Exercise brief:
Pull every line that includes the word "radius" from the data.

### Data supplied ###

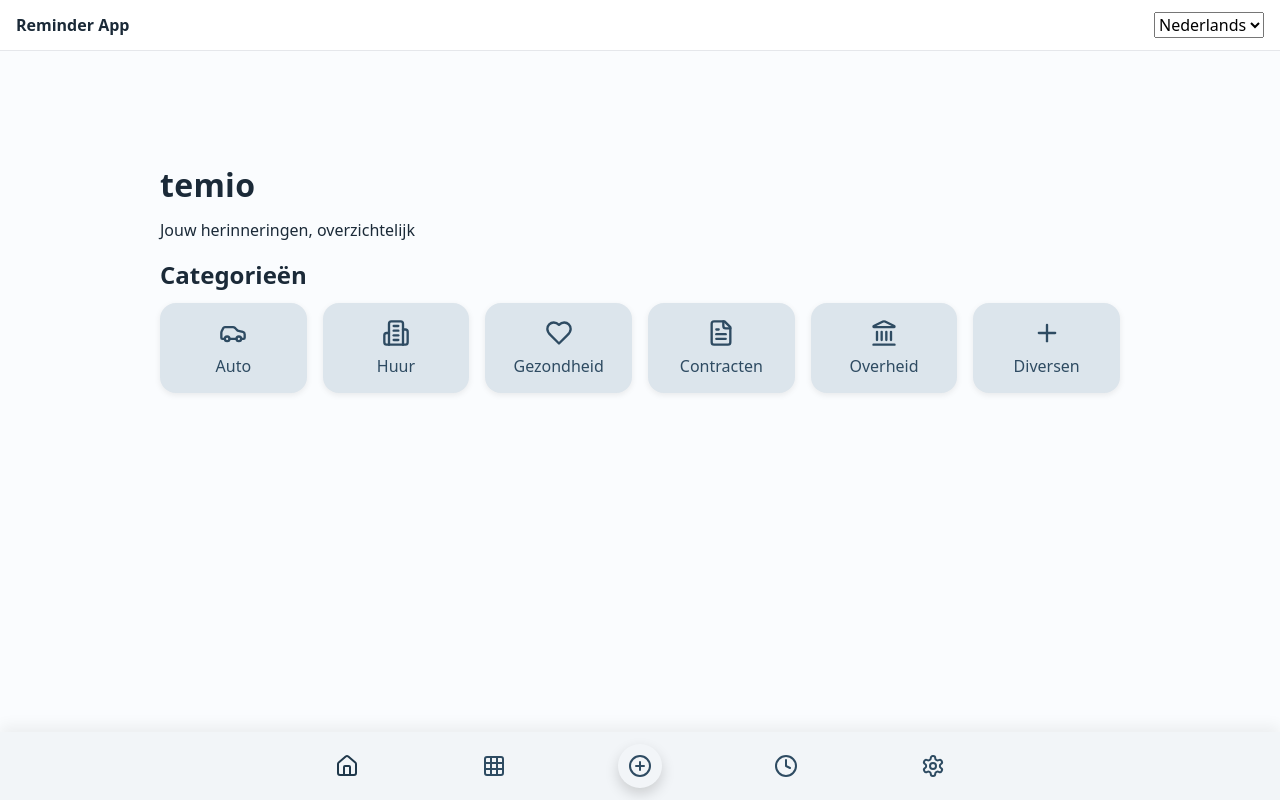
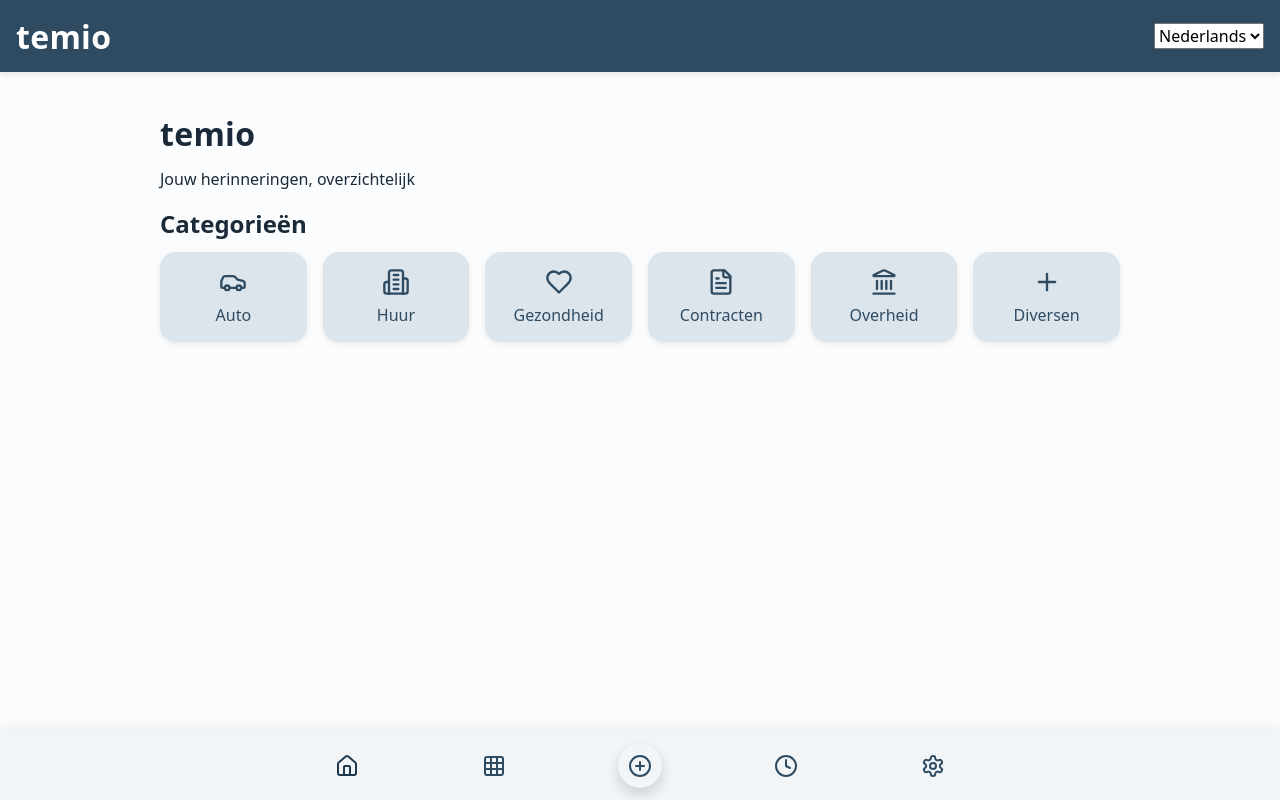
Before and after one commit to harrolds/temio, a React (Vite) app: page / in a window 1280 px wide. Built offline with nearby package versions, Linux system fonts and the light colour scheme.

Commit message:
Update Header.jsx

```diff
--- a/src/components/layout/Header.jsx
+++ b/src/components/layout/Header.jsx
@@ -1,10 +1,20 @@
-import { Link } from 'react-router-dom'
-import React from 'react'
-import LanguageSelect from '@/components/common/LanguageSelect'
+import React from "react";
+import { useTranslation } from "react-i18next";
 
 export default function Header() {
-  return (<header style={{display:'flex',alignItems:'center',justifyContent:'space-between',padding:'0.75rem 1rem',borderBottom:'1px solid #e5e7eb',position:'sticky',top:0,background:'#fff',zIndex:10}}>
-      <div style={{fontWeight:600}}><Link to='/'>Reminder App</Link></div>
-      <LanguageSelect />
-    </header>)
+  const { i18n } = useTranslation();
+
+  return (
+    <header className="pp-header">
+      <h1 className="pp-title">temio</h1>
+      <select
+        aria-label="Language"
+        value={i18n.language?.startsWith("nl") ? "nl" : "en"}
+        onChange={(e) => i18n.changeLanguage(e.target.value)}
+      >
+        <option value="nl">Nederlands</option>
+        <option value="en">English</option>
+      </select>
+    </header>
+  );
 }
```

###
### Data supplied ###

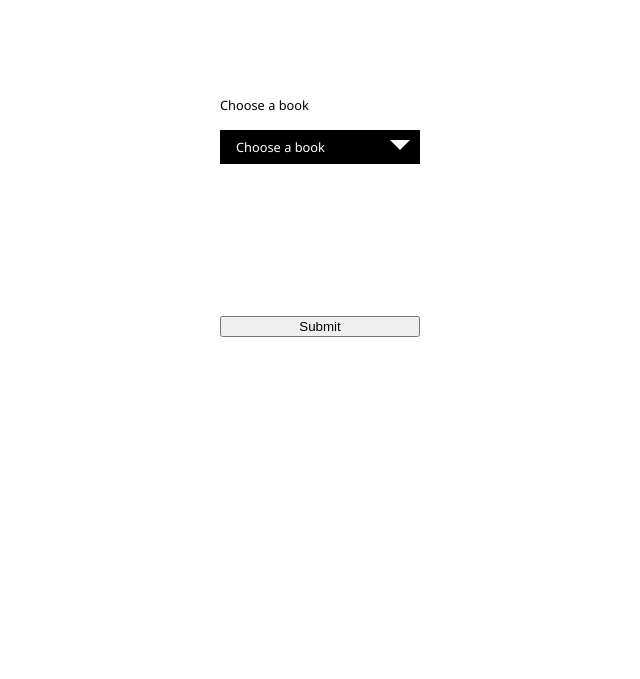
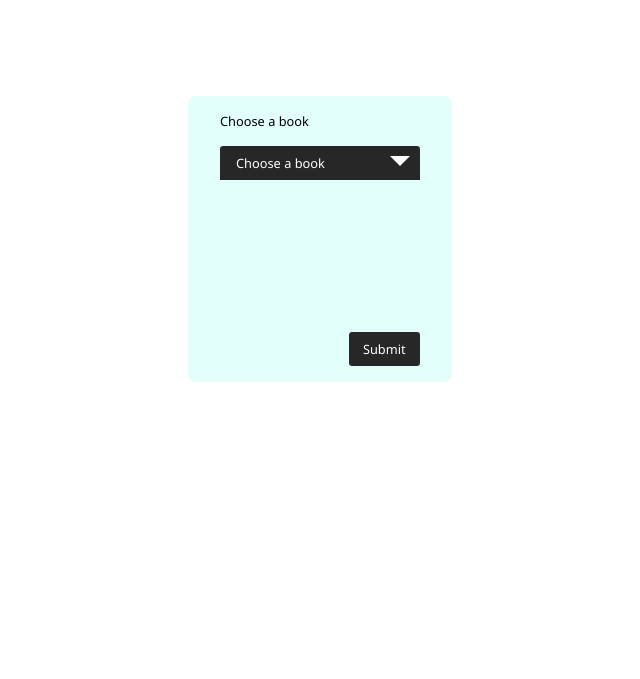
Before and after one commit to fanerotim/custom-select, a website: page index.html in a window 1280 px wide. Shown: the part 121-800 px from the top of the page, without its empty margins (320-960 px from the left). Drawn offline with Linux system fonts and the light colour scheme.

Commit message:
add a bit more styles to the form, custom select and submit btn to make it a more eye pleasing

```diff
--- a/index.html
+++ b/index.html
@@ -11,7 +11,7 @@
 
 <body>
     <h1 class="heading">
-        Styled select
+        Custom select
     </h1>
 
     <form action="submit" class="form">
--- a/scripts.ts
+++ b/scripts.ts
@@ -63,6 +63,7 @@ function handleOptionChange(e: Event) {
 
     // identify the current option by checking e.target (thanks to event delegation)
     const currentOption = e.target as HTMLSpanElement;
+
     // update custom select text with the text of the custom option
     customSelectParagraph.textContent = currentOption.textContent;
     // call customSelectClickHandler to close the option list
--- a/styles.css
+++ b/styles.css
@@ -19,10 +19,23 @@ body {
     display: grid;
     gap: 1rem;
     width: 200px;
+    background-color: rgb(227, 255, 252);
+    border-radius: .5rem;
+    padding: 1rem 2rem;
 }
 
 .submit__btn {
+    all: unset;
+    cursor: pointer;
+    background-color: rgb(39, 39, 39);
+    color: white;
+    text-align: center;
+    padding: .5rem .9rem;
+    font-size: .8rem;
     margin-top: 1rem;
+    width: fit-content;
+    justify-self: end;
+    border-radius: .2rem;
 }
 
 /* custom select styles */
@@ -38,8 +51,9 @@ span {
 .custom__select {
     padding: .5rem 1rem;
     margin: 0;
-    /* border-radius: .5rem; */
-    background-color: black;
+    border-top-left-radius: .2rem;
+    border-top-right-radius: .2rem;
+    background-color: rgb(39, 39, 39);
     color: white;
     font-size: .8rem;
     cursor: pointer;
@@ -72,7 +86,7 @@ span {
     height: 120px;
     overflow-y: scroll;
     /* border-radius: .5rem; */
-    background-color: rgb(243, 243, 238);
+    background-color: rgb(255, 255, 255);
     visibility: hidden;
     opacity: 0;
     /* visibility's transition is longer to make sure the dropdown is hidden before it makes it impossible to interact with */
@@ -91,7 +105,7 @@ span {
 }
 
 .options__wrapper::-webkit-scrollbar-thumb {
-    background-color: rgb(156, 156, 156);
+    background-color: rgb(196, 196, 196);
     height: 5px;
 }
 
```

###

Result:
+    border-radius: .5rem;
+    border-radius: .2rem;
-    /* border-radius: .5rem; */
+    border-top-left-radius: .2rem;
+    border-top-right-radius: .2rem;
     /* border-radius: .5rem; */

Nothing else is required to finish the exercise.